Stored dataset items:
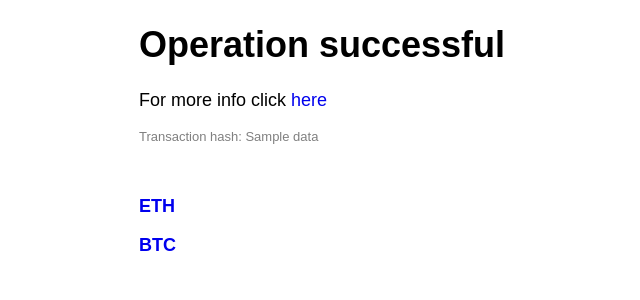
After one commit to BRomanchuk/crypto-wallet, a Flask app: template templates/transaction.html in a window 1280 px wide. The commit adds this page. Shown: the top 300 px of the page, without its empty margins (318-958 px from the left). Run offline with Flask 2, Linux system fonts and the light colour scheme; the template is opened without the code that fills it: most values are stand-ins (such as "Sample title", 1, 10 or a date in 2020).

Commit message:
upd for mvp

```diff
--- a/controllers.py
+++ b/controllers.py
@@ -16,3 +16,8 @@ def render_currency(currency):
         'amount': amount
     }
     return render_template('currency.html', data=data)
+
+
+def render_success(tx_hash):
+    data = str(tx_hash)
+    return render_template('transaction.html', data=data)
--- a/crypto/currencies/bitcoin.py
+++ b/crypto/currencies/bitcoin.py
@@ -10,4 +10,4 @@ class Bitcoin:
         return address
 
     def transfer(self, receiver, amount):
-        return 'Success', 200
+        return 'hash'
--- a/crypto/currencies/ethereum.py
+++ b/crypto/currencies/ethereum.py
@@ -27,4 +27,5 @@ class Ethereum:
         }
         signed_tx = self.web.eth.account.signTransaction(tx, currencies['eth']['private'])
         tx_hash = self.web.eth.sendRawTransaction(signed_tx.rawTransaction)
-        return 'Success', 200
+        tx_dict = dict(self.web.eth.get_transaction(tx_hash))
+        return bytes.hex(tx_dict['hash'])
--- a/routes.py
+++ b/routes.py
@@ -1,6 +1,6 @@
 from flask import current_app as app
 from flask import request
-from controllers import start_page, render_currency
+from controllers import start_page, render_currency, render_success
 from crypto import transfer
 
 
@@ -20,4 +20,5 @@ def currency(curr):
 def my_form_post():
     receiver = request.form.get('receiver')
     amount = request.form.get('amount')
-    return transfer(receiver, amount)
+    tx_hash = transfer('eth', receiver, amount)
+    return render_success(tx_hash), 200
--- /dev/null
+++ b/templates/transaction.html
@@ -0,0 +1,18 @@
+{% extends 'base.html' %}
+
+{% block head %}
+<title>Crypto Wallet</title>
+{% endblock %}
+
+{% block body %}
+<div class="content">
+    <h1>Operation successful</h1>
+    <p>For more info click <a href="https://ropsten.etherscan.io/tx/0x{{ data }}">here</a></p>
+    <p style="font-size: small; color: gray">Transaction hash: {{ data }}</p>
+
+    <br>
+
+    <p><b><a href="../eth">ETH</a></b></p>
+    <p><b><a href="../btc">BTC</a></b></p>
+</div>
+{% endblock %}
```
Also changed, not shown: templates/currency.html (+7 -1 lines).
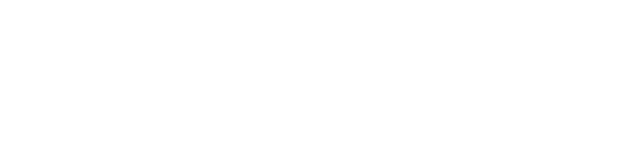
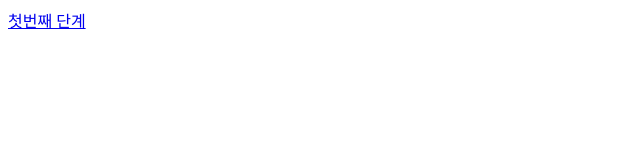
Before and after one commit to duswo0824/basic_project, a plain HTML site: page view/client.html in a window 1280 px wide. Shown: the whole page, without its empty margins (0-640 px from the left). Drawn offline with Linux system fonts and the light colour scheme.

Commit message:
첫번째 단계

```diff
--- a/view/client.html
+++ b/view/client.html
@@ -5,6 +5,6 @@
     <title>Title</title>
 </head>
 <body>
-
-</script>
+    <a href="/one">첫번째 단계</a>
+</body>
 </html>
```
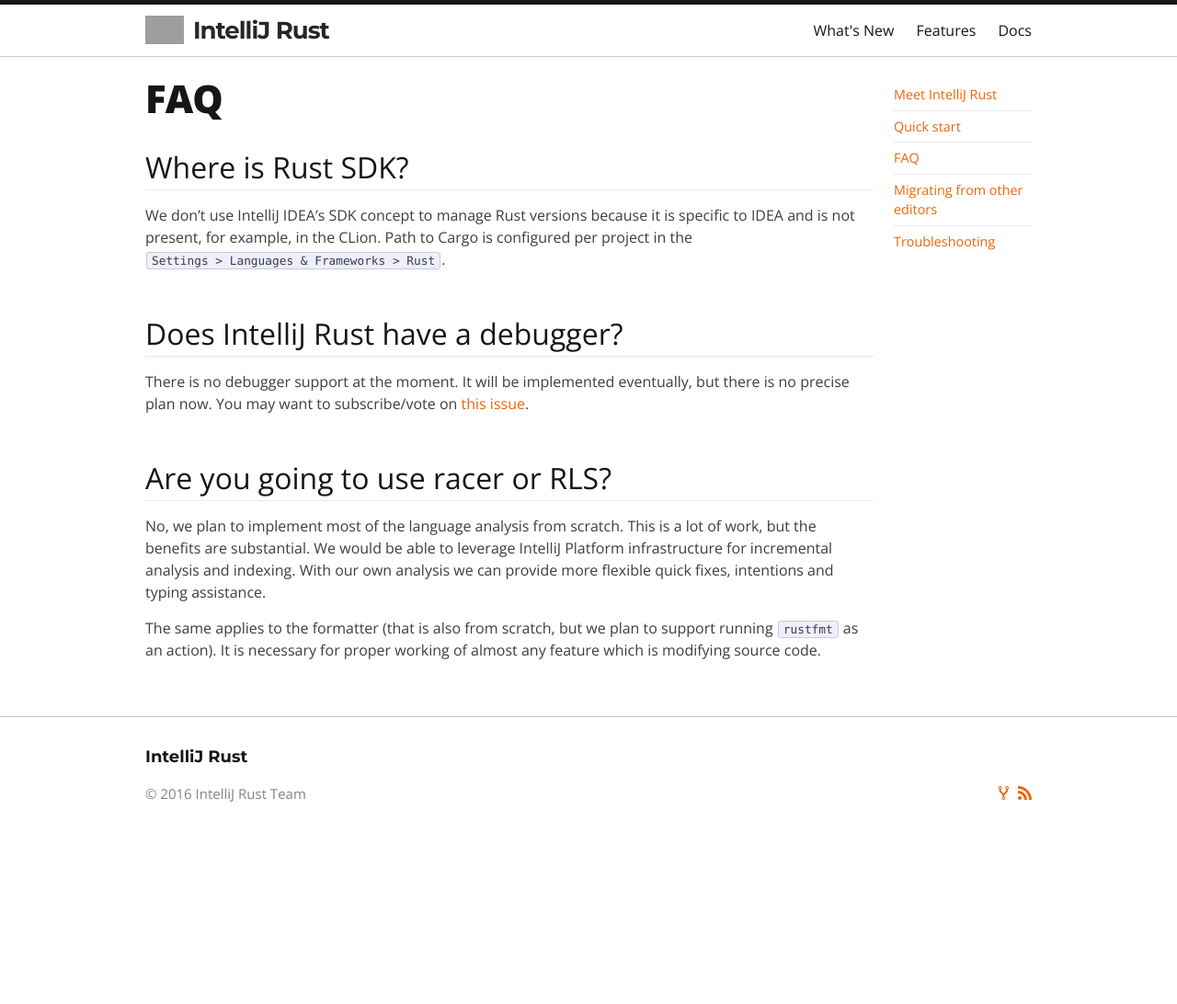
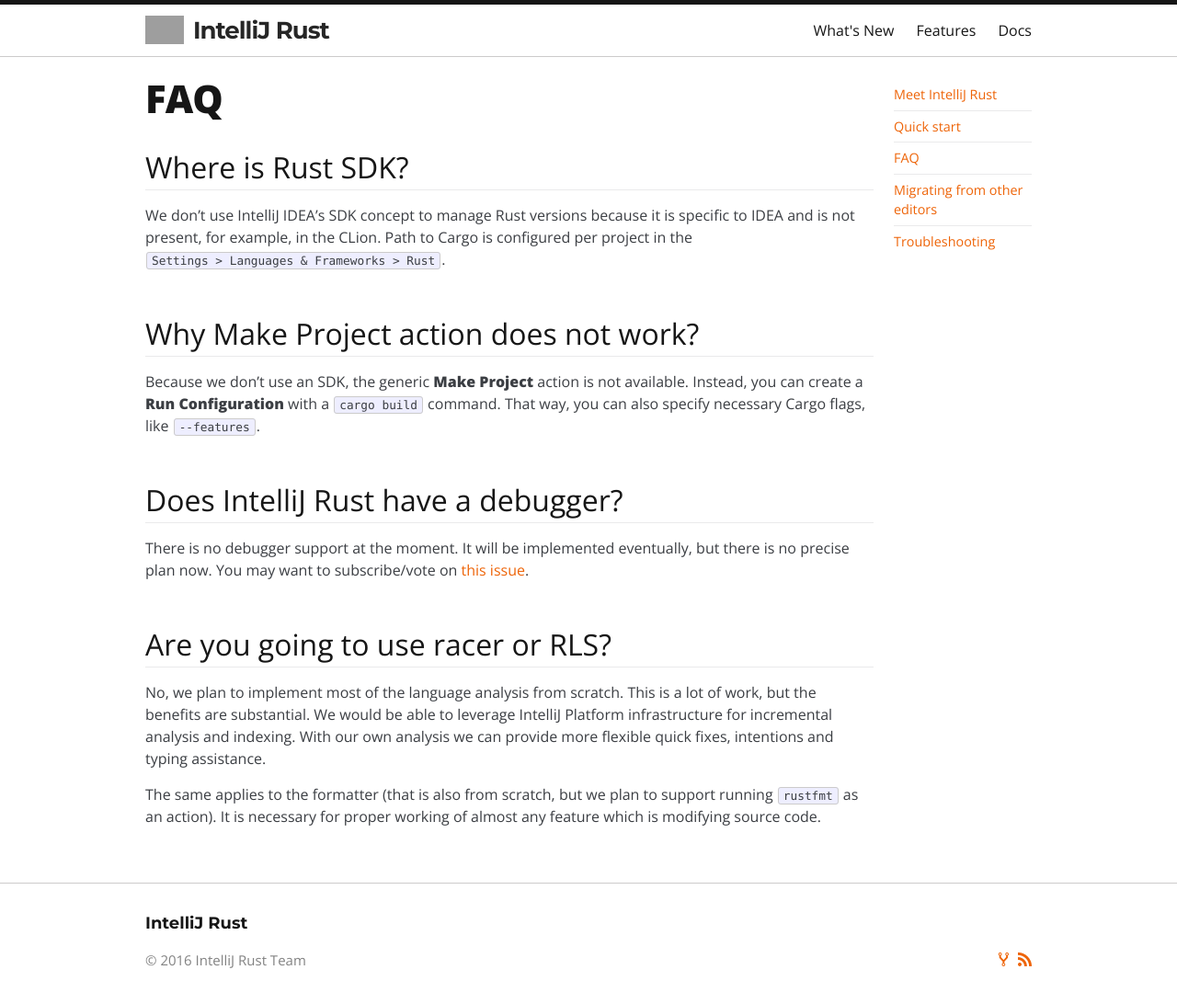
Before and after one commit to intellij-rust/intellij-rust.github.io, a Jekyll site: the page built from _docs/faq.markdown, in a window 1280 px wide and 1116 px high. Shown: the top 1092 px of the window at 92% size. Built offline with Jekyll 4.4.1, drawn with Linux system fonts in a browser that asks for light colours; nearby versions of some CDN libraries; some web fonts are replaced; grey boxes are pictures that could not be loaded.

Commit message:
Add FAQ entry about Make Project

```diff
--- a/_docs/faq.markdown
+++ b/_docs/faq.markdown
@@ -9,6 +9,12 @@
 specific to IDEA and is not present, for example, in the CLion. Path to Cargo is
 configured per project in the `Settings > Languages & Frameworks > Rust`.
 
+{% include h title="Why Make Project action does not work?" tag="sdk" %}
+
+Because we don't use an SDK, the generic **Make Project** action is not
+available. Instead, you can create a **Run Configuration** with a `cargo build`
+command. That way, you can also specify necessary Cargo flags, like
+`--features`.
 
 {% include h title="Does IntelliJ Rust have a debugger?" tag="debugger" %}
 
```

(EXERCISE DETAILS): Your answer must be an exact copy of the records, without the pictures.

(RESULT OF THIS TASK):
After one commit to BRomanchuk/crypto-wallet, a Flask app: template templates/transaction.html in a window 1280 px wide. The commit adds this page. Shown: the top 300 px of the page, without its empty margins (318-958 px from the left). Run offline with Flask 2, Linux system fonts and the light colour scheme; the template is opened without the code that fills it: most values are stand-ins (such as "Sample title", 1, 10 or a date in 2020).

Commit message:
upd for mvp

```diff
--- a/controllers.py
+++ b/controllers.py
@@ -16,3 +16,8 @@ def render_currency(currency):
         'amount': amount
     }
     return render_template('currency.html', data=data)
+
+
+def render_success(tx_hash):
+    data = str(tx_hash)
+    return render_template('transaction.html', data=data)
--- a/crypto/currencies/bitcoin.py
+++ b/crypto/currencies/bitcoin.py
@@ -10,4 +10,4 @@ class Bitcoin:
         return address
 
     def transfer(self, receiver, amount):
-        return 'Success', 200
+        return 'hash'
--- a/crypto/currencies/ethereum.py
+++ b/crypto/currencies/ethereum.py
@@ -27,4 +27,5 @@ class Ethereum:
         }
         signed_tx = self.web.eth.account.signTransaction(tx, currencies['eth']['private'])
         tx_hash = self.web.eth.sendRawTransaction(signed_tx.rawTransaction)
-        return 'Success', 200
+        tx_dict = dict(self.web.eth.get_transaction(tx_hash))
+        return bytes.hex(tx_dict['hash'])
--- a/routes.py
+++ b/routes.py
@@ -1,6 +1,6 @@
 from flask import current_app as app
 from flask import request
-from controllers import start_page, render_currency
+from controllers import start_page, render_currency, render_success
 from crypto import transfer
 
 
@@ -20,4 +20,5 @@ def currency(curr):
 def my_form_post():
     receiver = request.form.get('receiver')
     amount = request.form.get('amount')
-    return transfer(receiver, amount)
+    tx_hash = transfer('eth', receiver, amount)
+    return render_success(tx_hash), 200
--- /dev/null
+++ b/templates/transaction.html
@@ -0,0 +1,18 @@
+{% extends 'base.html' %}
+
+{% block head %}
+<title>Crypto Wallet</title>
+{% endblock %}
+
+{% block body %}
+<div class="content">
+    <h1>Operation successful</h1>
+    <p>For more info click <a href="https://ropsten.etherscan.io/tx/0x{{ data }}">here</a></p>
+    <p style="font-size: small; color: gray">Transaction hash: {{ data }}</p>
+
+    <br>
+
+    <p><b><a href="../eth">ETH</a></b></p>
+    <p><b><a href="../btc">BTC</a></b></p>
+</div>
+{% endblock %}
```
Also changed, not shown: templates/currency.html (+7 -1 lines).
Before and after one commit to duswo0824/basic_project, a plain HTML site: page view/client.html in a window 1280 px wide. Shown: the whole page, without its empty margins (0-640 px from the left). Drawn offline with Linux system fonts and the light colour scheme.

Commit message:
첫번째 단계

```diff
--- a/view/client.html
+++ b/view/client.html
@@ -5,6 +5,6 @@
     <title>Title</title>
 </head>
 <body>
-
-</script>
+    <a href="/one">첫번째 단계</a>
+</body>
 </html>
```
Before and after one commit to intellij-rust/intellij-rust.github.io, a Jekyll site: the page built from _docs/faq.markdown, in a window 1280 px wide and 1116 px high. Shown: the top 1092 px of the window at 92% size. Built offline with Jekyll 4.4.1, drawn with Linux system fonts in a browser that asks for light colours; nearby versions of some CDN libraries; some web fonts are replaced; grey boxes are pictures that could not be loaded.

Commit message:
Add FAQ entry about Make Project

```diff
--- a/_docs/faq.markdown
+++ b/_docs/faq.markdown
@@ -9,6 +9,12 @@
 specific to IDEA and is not present, for example, in the CLion. Path to Cargo is
 configured per project in the `Settings > Languages & Frameworks > Rust`.
 
+{% include h title="Why Make Project action does not work?" tag="sdk" %}
+
+Because we don't use an SDK, the generic **Make Project** action is not
+available. Instead, you can create a **Run Configuration** with a `cargo build`
+command. That way, you can also specify necessary Cargo flags, like
+`--features`.
 
 {% include h title="Does IntelliJ Rust have a debugger?" tag="debugger" %}
 
```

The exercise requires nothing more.